● **What you will do**
If a line in the entries below holds the string "export", copy it.

%%

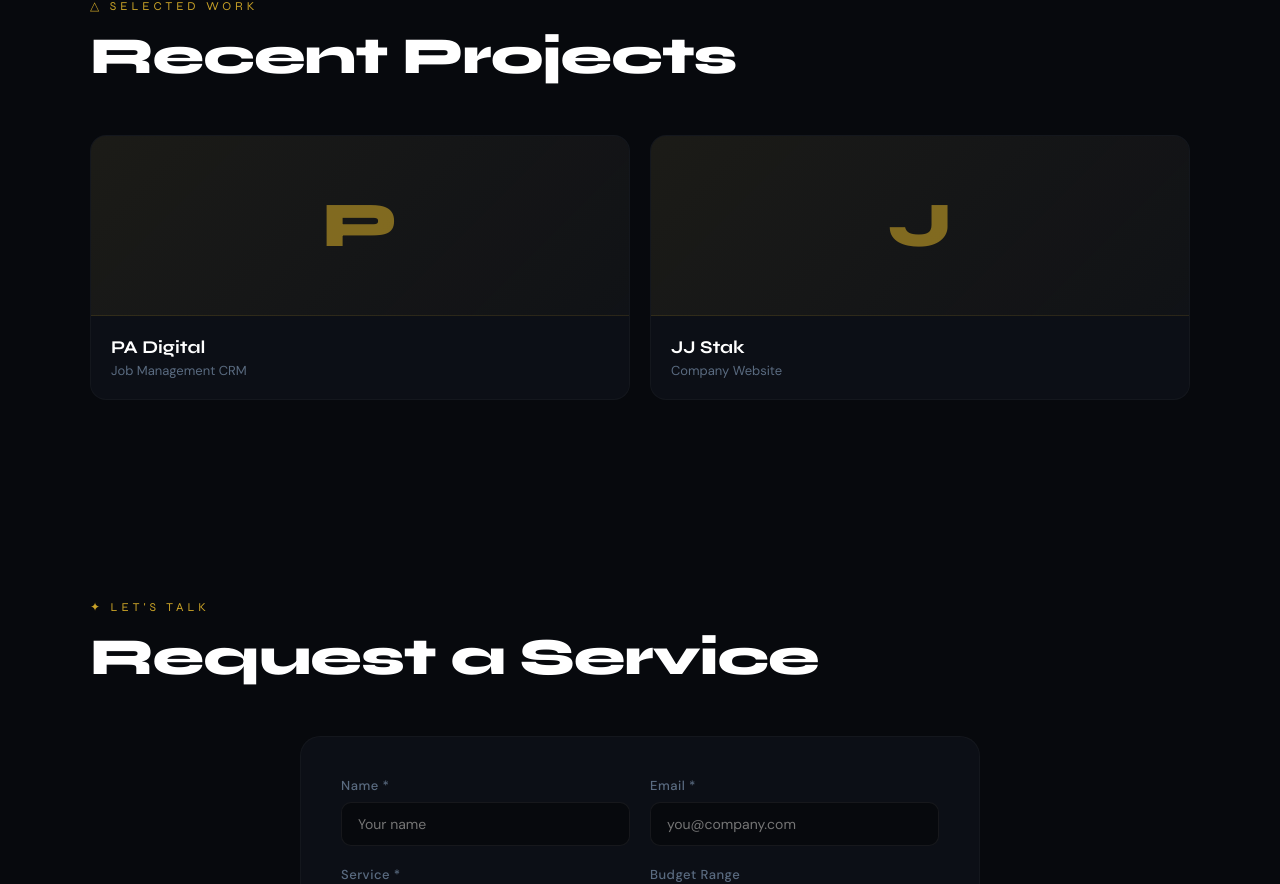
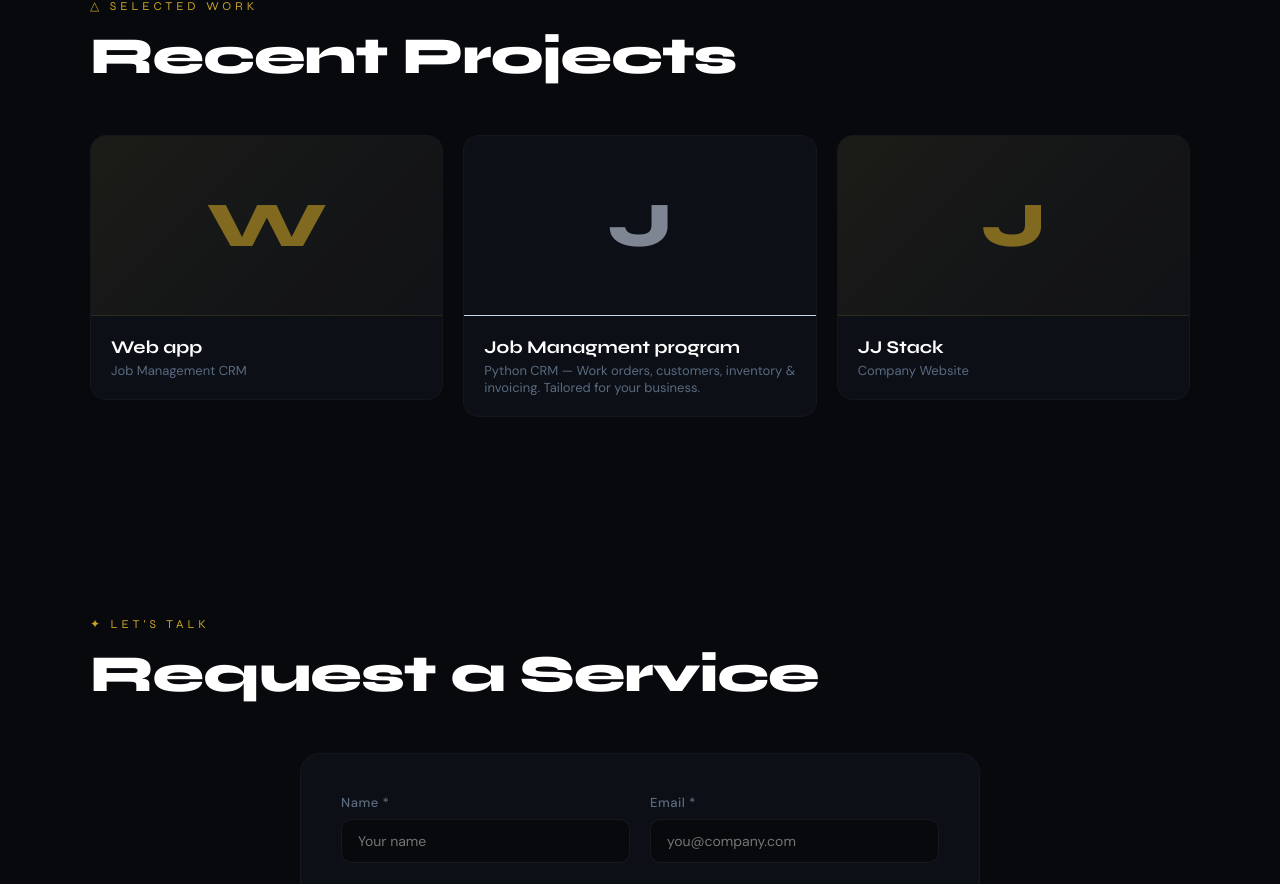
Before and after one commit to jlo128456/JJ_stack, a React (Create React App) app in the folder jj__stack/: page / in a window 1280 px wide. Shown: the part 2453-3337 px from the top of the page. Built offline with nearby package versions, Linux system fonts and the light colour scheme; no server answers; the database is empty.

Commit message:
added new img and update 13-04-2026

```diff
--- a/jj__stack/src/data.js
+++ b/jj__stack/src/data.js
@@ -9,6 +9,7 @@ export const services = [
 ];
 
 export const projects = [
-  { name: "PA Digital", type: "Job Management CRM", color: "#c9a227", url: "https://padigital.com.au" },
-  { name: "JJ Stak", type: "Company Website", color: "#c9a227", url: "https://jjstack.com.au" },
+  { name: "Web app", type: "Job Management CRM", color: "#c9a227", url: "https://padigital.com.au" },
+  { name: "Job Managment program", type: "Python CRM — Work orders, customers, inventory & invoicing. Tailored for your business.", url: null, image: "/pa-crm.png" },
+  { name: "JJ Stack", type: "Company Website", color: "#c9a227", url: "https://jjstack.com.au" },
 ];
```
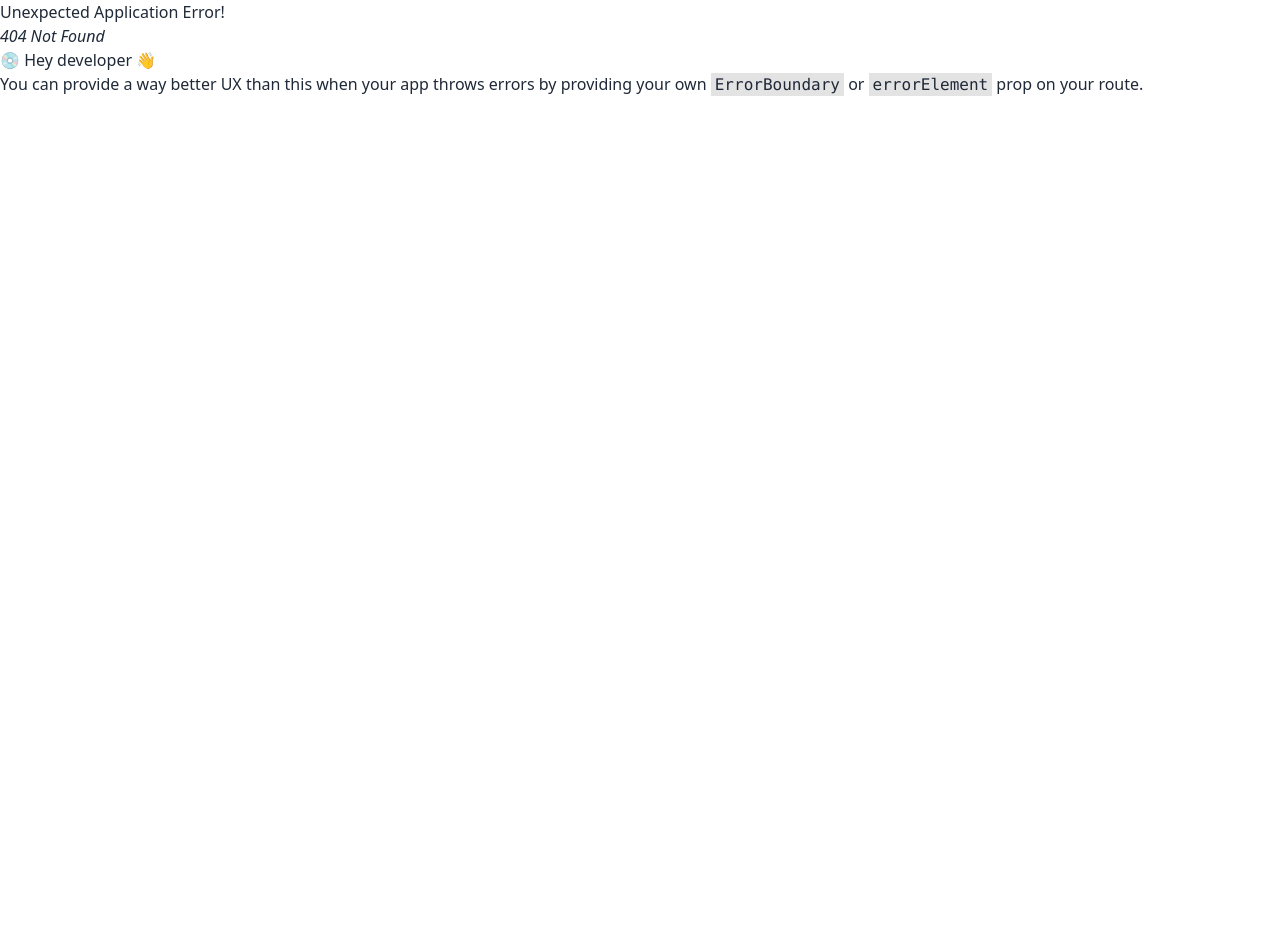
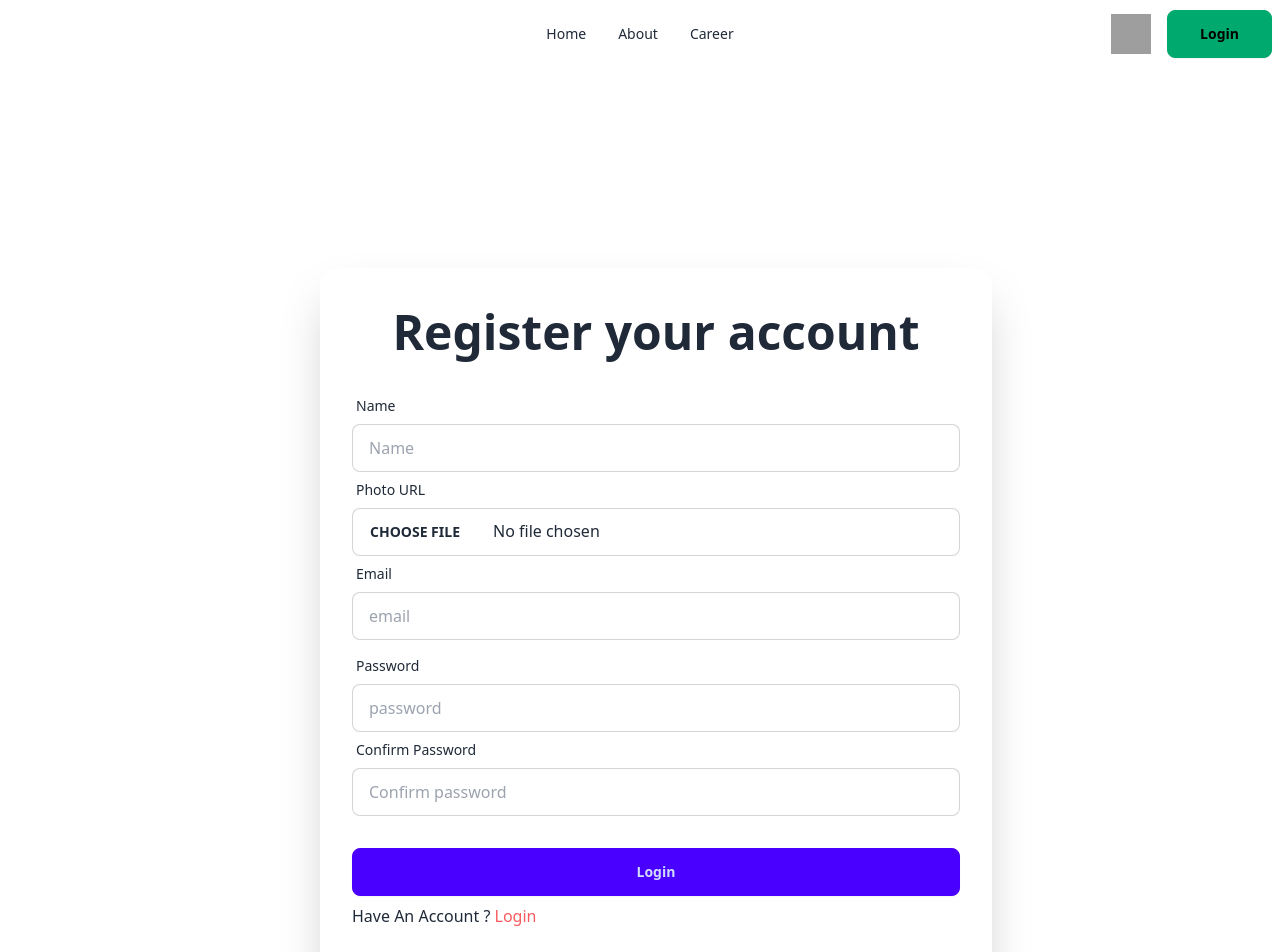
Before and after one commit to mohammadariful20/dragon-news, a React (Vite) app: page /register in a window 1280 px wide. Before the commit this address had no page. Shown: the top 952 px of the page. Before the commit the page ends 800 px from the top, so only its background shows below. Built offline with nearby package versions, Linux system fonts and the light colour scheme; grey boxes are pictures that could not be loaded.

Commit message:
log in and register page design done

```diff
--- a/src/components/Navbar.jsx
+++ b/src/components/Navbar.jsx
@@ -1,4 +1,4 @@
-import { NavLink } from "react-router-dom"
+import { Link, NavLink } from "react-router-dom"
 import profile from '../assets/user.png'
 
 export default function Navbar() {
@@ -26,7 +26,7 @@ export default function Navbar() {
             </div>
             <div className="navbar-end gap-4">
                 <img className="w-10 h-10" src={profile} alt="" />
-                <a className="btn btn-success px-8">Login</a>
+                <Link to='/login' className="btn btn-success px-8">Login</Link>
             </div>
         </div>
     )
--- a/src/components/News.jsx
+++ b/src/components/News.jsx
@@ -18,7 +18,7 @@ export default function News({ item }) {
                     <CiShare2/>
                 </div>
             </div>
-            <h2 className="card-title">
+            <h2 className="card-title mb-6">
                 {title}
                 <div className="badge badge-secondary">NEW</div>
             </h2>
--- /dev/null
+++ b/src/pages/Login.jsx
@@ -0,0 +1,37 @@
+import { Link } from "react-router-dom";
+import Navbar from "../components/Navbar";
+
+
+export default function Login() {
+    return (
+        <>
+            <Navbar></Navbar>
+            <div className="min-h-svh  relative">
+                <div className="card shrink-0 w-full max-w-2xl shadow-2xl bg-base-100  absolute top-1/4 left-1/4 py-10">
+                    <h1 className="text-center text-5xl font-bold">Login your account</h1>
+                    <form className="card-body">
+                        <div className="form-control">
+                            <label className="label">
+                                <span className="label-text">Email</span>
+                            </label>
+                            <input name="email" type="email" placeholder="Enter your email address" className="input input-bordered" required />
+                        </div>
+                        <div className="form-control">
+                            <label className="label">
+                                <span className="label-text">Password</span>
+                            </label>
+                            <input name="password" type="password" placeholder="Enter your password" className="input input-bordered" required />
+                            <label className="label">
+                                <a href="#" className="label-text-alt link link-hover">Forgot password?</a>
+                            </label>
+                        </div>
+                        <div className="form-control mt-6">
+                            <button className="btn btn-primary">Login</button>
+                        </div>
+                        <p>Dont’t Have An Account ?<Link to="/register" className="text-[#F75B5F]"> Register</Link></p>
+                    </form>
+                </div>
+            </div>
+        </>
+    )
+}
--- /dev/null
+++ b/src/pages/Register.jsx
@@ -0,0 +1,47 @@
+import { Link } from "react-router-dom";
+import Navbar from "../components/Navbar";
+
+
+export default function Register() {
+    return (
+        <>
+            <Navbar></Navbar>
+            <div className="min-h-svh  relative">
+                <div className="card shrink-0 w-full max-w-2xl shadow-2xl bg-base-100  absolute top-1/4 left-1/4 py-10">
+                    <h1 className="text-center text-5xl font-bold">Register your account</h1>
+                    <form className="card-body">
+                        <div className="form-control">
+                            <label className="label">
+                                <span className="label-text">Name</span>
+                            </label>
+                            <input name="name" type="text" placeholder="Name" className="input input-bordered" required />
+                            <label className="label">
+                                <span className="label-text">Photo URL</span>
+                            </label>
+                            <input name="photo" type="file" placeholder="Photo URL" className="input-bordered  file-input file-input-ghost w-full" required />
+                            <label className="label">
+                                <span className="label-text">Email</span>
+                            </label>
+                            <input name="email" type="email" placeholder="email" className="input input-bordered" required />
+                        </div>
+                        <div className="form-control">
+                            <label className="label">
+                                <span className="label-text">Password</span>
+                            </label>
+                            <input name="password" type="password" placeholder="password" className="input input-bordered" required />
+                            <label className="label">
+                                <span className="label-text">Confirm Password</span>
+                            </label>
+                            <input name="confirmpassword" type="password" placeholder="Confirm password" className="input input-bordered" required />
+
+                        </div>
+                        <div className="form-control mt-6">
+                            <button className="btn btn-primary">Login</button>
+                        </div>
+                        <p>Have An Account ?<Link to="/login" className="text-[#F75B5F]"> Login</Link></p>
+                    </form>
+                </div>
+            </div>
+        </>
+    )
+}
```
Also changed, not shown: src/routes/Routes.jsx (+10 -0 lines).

%%

● **Exercise output**
@@ -9,6 +9,7 @@ export const services = [
 export const projects = [
 export default function Navbar() {
@@ -26,7 +26,7 @@ export default function Navbar() {
@@ -18,7 +18,7 @@ export default function News({ item }) {
+export default function Login() {
+export default function Register() {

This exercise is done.